First entry: 8 July 2015 - 11:35 Athens, 08:35 GMT
Last update: 11:35 Athens, 08:35 GMTPolitics
Greeted with cheers to a packed chamber in Strasbourg, from fellow leftists but also from anti-EU members on the far-right, the 40-year-old premier said he was determined to fix years of bad government as well as reverse the increasing inequalities caused by five years of creditor-imposed austerity.
"Let me assure the house that, quite apart from the crisis, we will continue with our reform undertakings," Tsipras said after flying in from Brussels where euro zone leaders handed him a final deadline of Sunday to agree to terms for a new bailout.
"We demand an agreement with our neighbours," he said. "But one which gives us a sign that we are on a long-lasting basis exiting from the crisis, which will demonstrate that there's light at the end of the tunnel ... Our prime objective must be to combat unemployment and to encourage entrepreneurship."
What follows is a report from Athens News Agency on Tsipras' address.
I am here, a few days only after the referendum in Greece, a few days after their mandate to intensify our efforts towards a viable solution, said Greek Prime Minister Alexis Tsipras in his address on Wednesday to the European parliament.
“The Greek people's decision does not mean rift with Europe but the return to the European values. I assume full responsibility for what happened in the last five months and I want to reassure you that the Greeks in the last five years have done a tremendous effort that has worn them out. We want an agreement that will foresee credible reforms and with the least possible recessionary measures with a growth agenda. Our proposal also foresees the debt restructuring issue. We should not consider it a taboo. I want to be clear”, said Tsipras

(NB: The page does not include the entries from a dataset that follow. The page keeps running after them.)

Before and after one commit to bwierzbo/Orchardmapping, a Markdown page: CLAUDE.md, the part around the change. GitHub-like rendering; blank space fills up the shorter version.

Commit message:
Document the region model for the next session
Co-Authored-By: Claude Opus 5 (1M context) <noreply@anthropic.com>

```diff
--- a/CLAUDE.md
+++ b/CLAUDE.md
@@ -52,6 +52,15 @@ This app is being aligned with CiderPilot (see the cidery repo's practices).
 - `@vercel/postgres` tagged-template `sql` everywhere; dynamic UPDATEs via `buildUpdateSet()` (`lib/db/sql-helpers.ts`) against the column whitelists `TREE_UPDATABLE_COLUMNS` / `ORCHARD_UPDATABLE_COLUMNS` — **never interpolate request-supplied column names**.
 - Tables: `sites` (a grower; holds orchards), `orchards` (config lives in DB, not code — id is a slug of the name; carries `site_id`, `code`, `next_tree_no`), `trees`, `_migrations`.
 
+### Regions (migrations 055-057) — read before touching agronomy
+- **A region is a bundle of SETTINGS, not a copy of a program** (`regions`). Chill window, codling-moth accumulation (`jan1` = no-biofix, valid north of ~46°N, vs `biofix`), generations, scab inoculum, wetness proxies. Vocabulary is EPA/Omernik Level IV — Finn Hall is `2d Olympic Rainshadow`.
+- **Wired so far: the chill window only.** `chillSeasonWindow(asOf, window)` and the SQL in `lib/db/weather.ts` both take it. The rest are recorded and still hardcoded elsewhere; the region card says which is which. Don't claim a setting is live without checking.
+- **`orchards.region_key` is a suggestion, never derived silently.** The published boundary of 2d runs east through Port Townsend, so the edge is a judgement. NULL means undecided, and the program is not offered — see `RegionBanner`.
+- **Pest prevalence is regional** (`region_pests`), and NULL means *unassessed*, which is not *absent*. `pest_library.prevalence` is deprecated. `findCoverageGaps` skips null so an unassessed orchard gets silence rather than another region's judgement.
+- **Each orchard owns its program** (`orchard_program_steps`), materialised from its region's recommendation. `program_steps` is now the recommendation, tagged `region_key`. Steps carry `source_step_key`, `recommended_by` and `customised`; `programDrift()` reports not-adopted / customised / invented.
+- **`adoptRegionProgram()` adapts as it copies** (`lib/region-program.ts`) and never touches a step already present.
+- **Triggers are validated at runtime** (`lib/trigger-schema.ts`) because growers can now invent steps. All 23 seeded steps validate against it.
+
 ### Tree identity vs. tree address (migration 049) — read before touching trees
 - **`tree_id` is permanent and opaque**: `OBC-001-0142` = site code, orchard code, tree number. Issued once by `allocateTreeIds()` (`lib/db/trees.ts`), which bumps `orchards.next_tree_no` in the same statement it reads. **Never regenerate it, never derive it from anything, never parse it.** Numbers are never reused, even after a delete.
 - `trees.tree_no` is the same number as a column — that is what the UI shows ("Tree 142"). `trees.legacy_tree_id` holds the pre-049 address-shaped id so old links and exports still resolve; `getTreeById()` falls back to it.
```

“The proposals for the debt restructuring do not want to burden the European citizens. The money from the loans never came to the Greek citizens but went for the banks' rescue,” the Greek premier added.